The psychology behind hazing
Where hazing in sports first started is not exactly known, but what we do know is that hazing still occurs in modern times even though it is illegal in most states, and widely disapproved by nearly all sport administrators and coaches. Still, there seems to be a draw to team/group practices that require new members to perform a task, or overcome some sort of adversity, in order to be “part of the team.” Making the practice of hazing even more confusing is that there are no studies linking it to better team morale or improved proficiency on the team, yet there are an abundance of stories linking hazing to physical injuries, suspensions, arrests, and even deaths.
Social psychologists study group dynamics, and while they may not have all the answers relating to why we still see hazing in sports today, they can lend psychological insights to both why some individuals participate in hazing, while other victims allow it to happen (even when it’s clearly against their better interest to do so). Two specific subjects social psychologists examine applied to sports hazing include groupthink (a collective cognitive effort compromised by group dynamics), and obedience to authority (actions taken by individuals because of the perceived expertise of the leader).
The impact of groupthink on hazing
Groupthink is defined as a psychological phenomenon that occurs within a group of people in which the desire for harmony or conformity in the group results in an irrational or dysfunctional decision-making outcome. Digging deeper, groupthink often develops as a result of a number of factors coming together at one time, including previous team culture/expectations, strong and persuasive personalities from team leaders, and cooperating team members who feel they are expected to participate and thereby do so. Perhaps the greatest danger of groupthink is the diffusion of responsibility that occurs, a phenomenon where current group members experience a perceived anonymity that allows them to think and feel as though they alone are not responsible for potential problems.
But why do the victims allow hazing?

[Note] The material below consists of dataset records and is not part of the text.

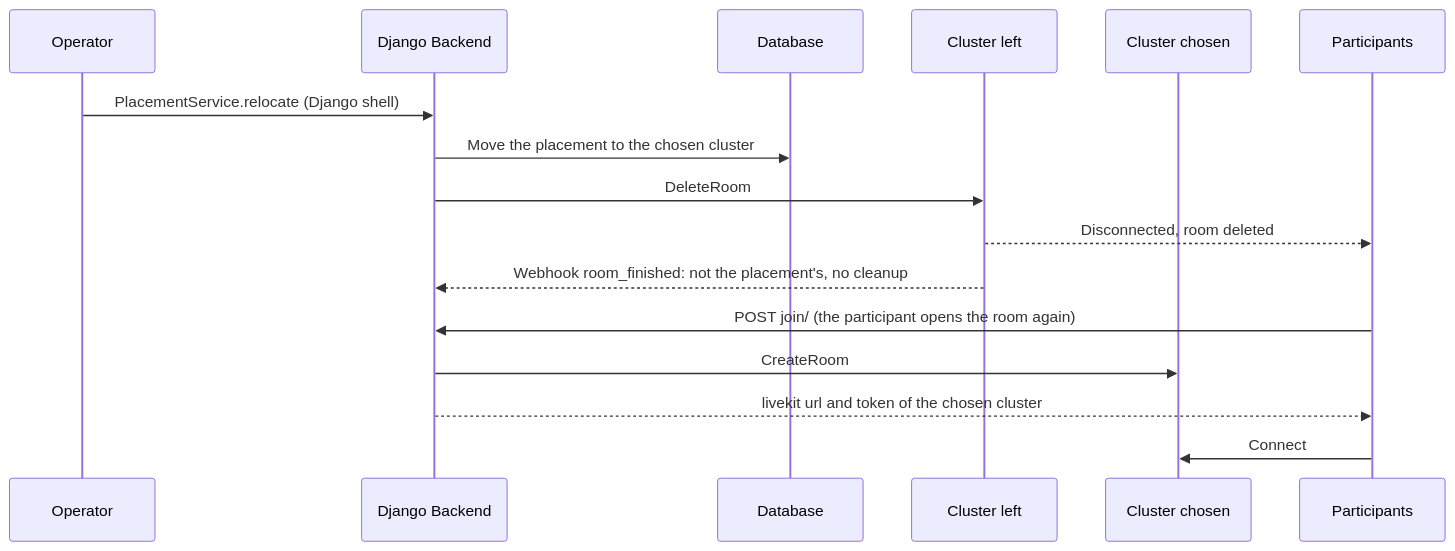
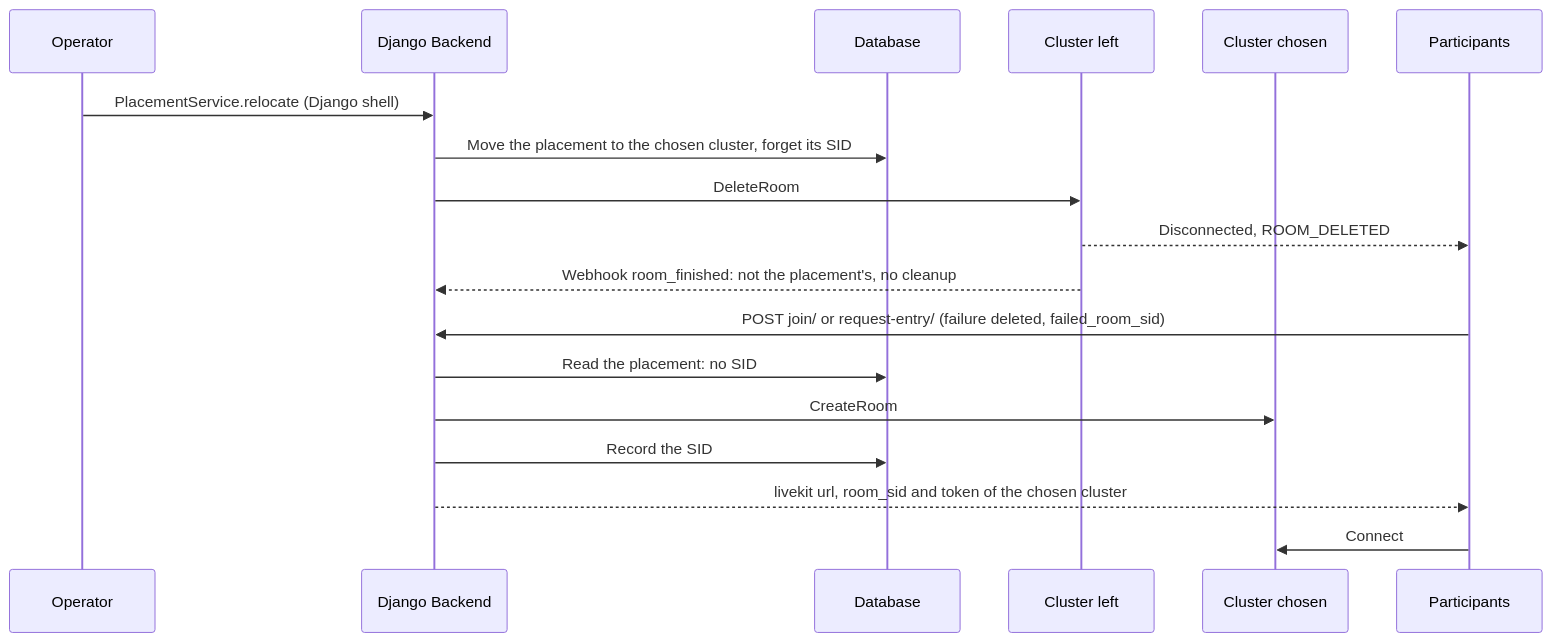
Before and after one commit to jangatipraveen1999/meet: the second of 2 diagrams in docs/features/multi-cluster.md, drawn with Mermaid. The commit also changed other lines of this file and 7 other files, not shown here.

````diff
--- a/docs/features/multi-cluster.md
+++ b/docs/features/multi-cluster.md
@@ -124,19 +200,21 @@
 ```mermaid
 sequenceDiagram
     participant Operator
     participant Backend as Django Backend
     participant Database
     participant Source as Cluster left
     participant Target as Cluster chosen
     participant Frontend as Participants
 
     Operator->>Backend: PlacementService.relocate (Django shell)
-    Backend->>Database: Move the placement to the chosen cluster
+    Backend->>Database: Move the placement to the chosen cluster, forget its SID
     Backend->>Source: DeleteRoom
-    Source-->>Frontend: Disconnected, room deleted
+    Source-->>Frontend: Disconnected, ROOM_DELETED
     Source-->>Backend: Webhook room_finished: not the placement's, no cleanup
-    Frontend->>Backend: POST join/ (the participant opens the room again)
+    Frontend->>Backend: POST join/ or request-entry/ (failure deleted, failed_room_sid)
+    Backend->>Database: Read the placement: no SID
     Backend->>Target: CreateRoom
-    Backend-->>Frontend: livekit url and token of the chosen cluster
+    Backend->>Database: Record the SID
+    Backend-->>Frontend: livekit url, room_sid and token of the chosen cluster
     Frontend->>Target: Connect
 ```
````
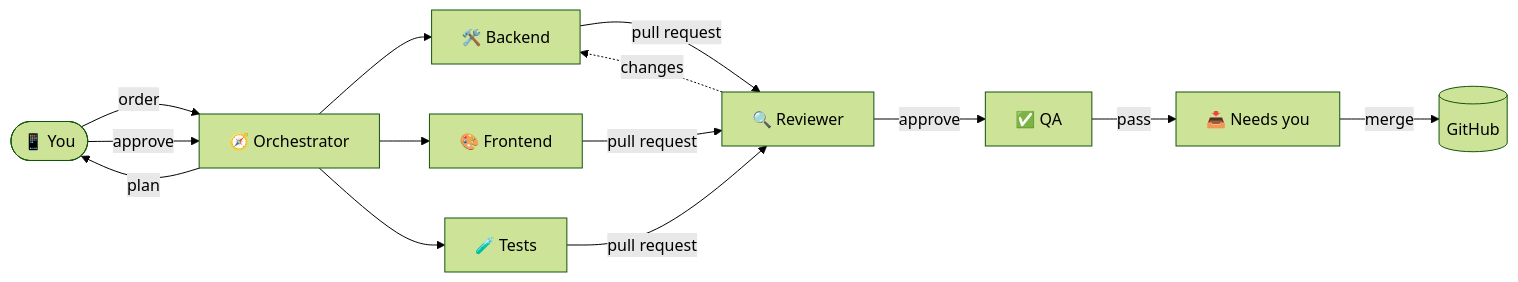
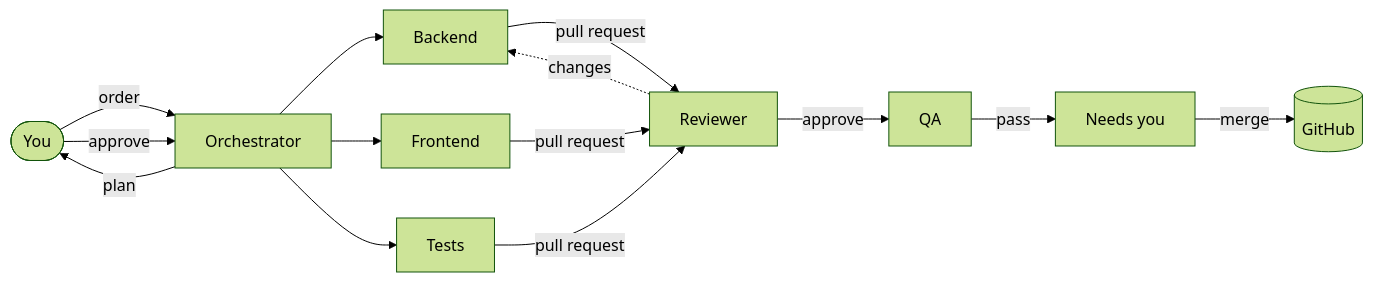
Before and after one commit to DewashishCodes/agent-office: the diagram in README.md, drawn with Mermaid (forest theme). The commit also changed other lines of this file and 1 other file, not shown here.

````diff
--- a/README.md
+++ b/README.md
@@ -43,14 +41,14 @@
 ```mermaid
 flowchart LR
-    You(["📱 You"]) -->|order| Lead["🧭 Orchestrator"]
+    You(["You"]) -->|order| Lead["Orchestrator"]
     Lead -->|plan| You
     You -->|approve| Lead
-    Lead --> A["🛠️ Backend"]
-    Lead --> B["🎨 Frontend"]
-    Lead --> C["🧪 Tests"]
-    A & B & C -->|pull request| R["🔍 Reviewer"]
-    R -->|approve| Q["✅ QA"]
+    Lead --> A["Backend"]
+    Lead --> B["Frontend"]
+    Lead --> C["Tests"]
+    A & B & C -->|pull request| R["Reviewer"]
+    R -->|approve| Q["QA"]
     R -.->|changes| A
-    Q -->|pass| Inbox["📥 Needs you"]
+    Q -->|pass| Inbox["Needs you"]
     Inbox -->|merge| GH[("GitHub")]
 ```
````
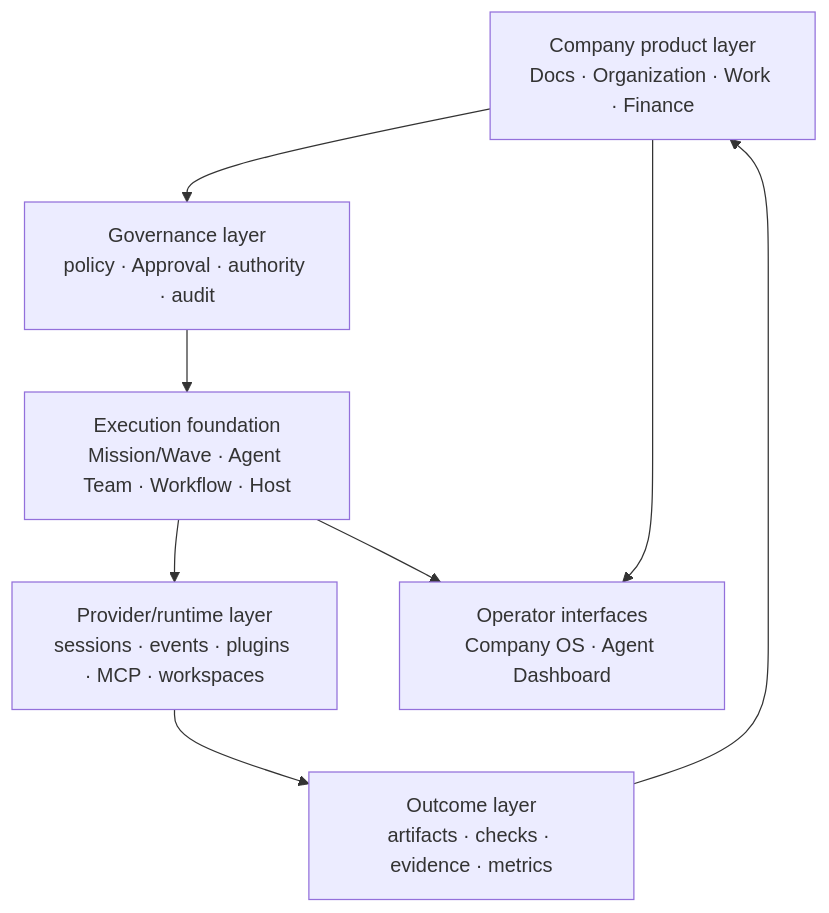
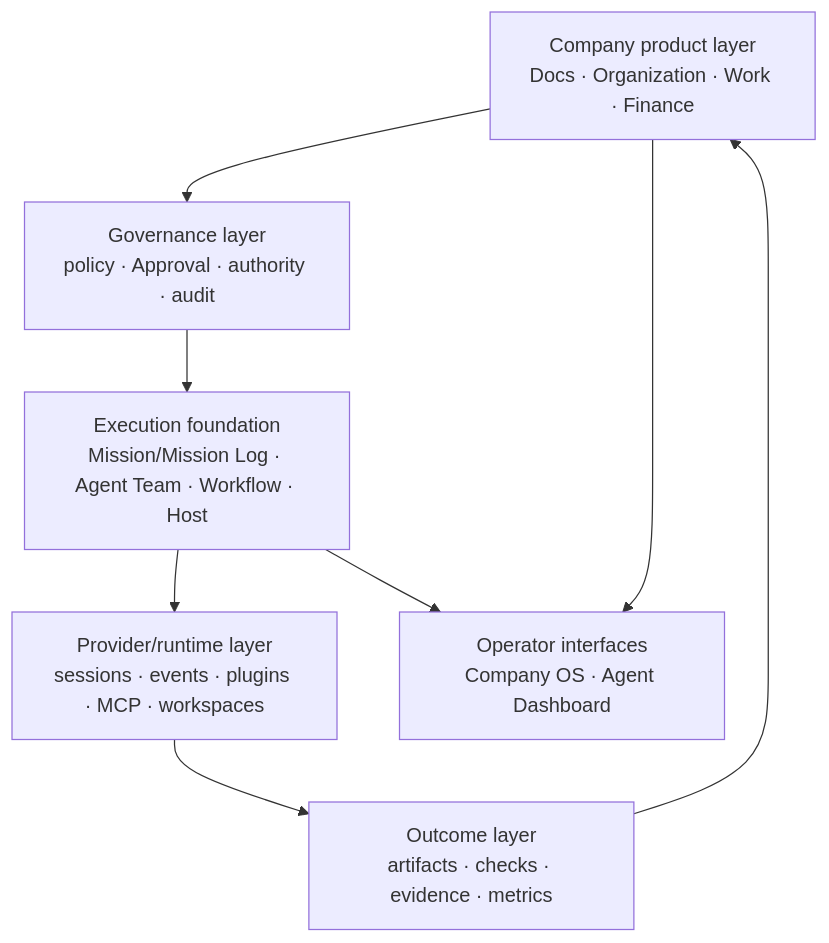
The diagram in docs/current/architecture/design-basis.md (cyl19970726/multi-agent-harness), drawn with Mermaid before and after one commit. The commit also changed other lines of this file and 127 other files, not shown here.

````diff
--- a/docs/current/architecture/design-basis.md
+++ b/docs/current/architecture/design-basis.md
@@ -43,17 +43,17 @@
 ```mermaid
 flowchart TD
   Product["Company product layer<br/>Docs · Organization · Work · Finance"]
   Governance["Governance layer<br/>policy · Approval · authority · audit"]
-  Execution["Execution foundation<br/>Mission/Wave · Agent Team · Workflow · Host"]
+  Execution["Execution foundation<br/>Mission/Mission Log · Agent Team · Workflow · Host"]
   Runtime["Provider/runtime layer<br/>sessions · events · plugins · MCP · workspaces"]
   Evidence["Outcome layer<br/>artifacts · checks · evidence · metrics"]
   Interface["Operator interfaces<br/>Company OS · Agent Dashboard"]
 
   Product --> Governance
   Governance --> Execution
   Execution --> Runtime
   Runtime --> Evidence
   Evidence --> Product
   Product --> Interface
   Execution --> Interface
 ```
````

Just as curious as it is to see otherwise good people perform terrible hazing practices when admitting new members to the team, it’s similarly strange to see new team members endure just about anything (including terrible physical and emotional pain) rather than walking away. Interestingly, Stanley Milgram’s “Obedience to authority” studies from the 1960’s looked directly at this question by asking subjects to administer painful shocks to other subjects completing a test of memory hooked up to a shock machine for the times they answered incorrectly (in reality no subject was hooked up to a shock machine, nor were any subjects actually shocked). The results of these studies were quite surprising (at one point in the study nearly 65% of subjects delivered what they thought was a near fatal shock to the student/subject). So why would more than half of Milgram’s subjects (people like you and me) be so easily persuaded into harming someone?
The answer to why people are so easily prone to following a prompt to potentially harm another person has less to do with the individual, and much more to do with the leader (person giving the prompt) and conditions around the request. In the case of the Milgram study, Dr. Milgram was a doctor (a trusted expert), and the environment (a lab) appeared to be a safe place for research to be completed. This condition of a perceived authority figure allowed subjects to wrongfully assume everything would be OK, and that they (the subjects) would not be held responsible for actions being driven by the leader (Dr. Milgram). Parlay this finding to sports hazing and you see many of the same variables at play — the leader (often a team captain) gives the order, and current team members play out the hazing because of the leader(s) request. In many instances people who engage in hazing become depersonalized and excuse their actions as having been told to haze, and/or because everyone else was doing it. These leader and group dynamics offer us a rich understanding of the potential dangers when it comes to group dynamics and obedience to authority, and how these factors impact sports hazing. It also explains why seemingly nobody stands up when obvious danger is taking place, as the assumption by group members is that “somebody else” will do something.
The line between safe, fun team rituals and dangerous hazing is often a fuzzy one. In both cases the goal is to strengthen team relations and culture, but one (team rituals) is generally healthy and safe (i.e. team dinner), while the other (hazing) can lead to devastating consequences (i.e. whipping a person). But, it is important to note that some team rituals start off safe and for a variety of reasons end up looking a lot more like hazing than just fun team activities. In these examples it is often the less-seen emotional damage that gets overlooked (i.e. making a kid walk around school all day wearing embarrassing clothing). Because there is no one type of hazing, and because even the best team rituals can evolve into hazing, it is important for sport parents and coaches to be vigilant and aware of potentially harmful team bonding practices. For more help on this subject click here.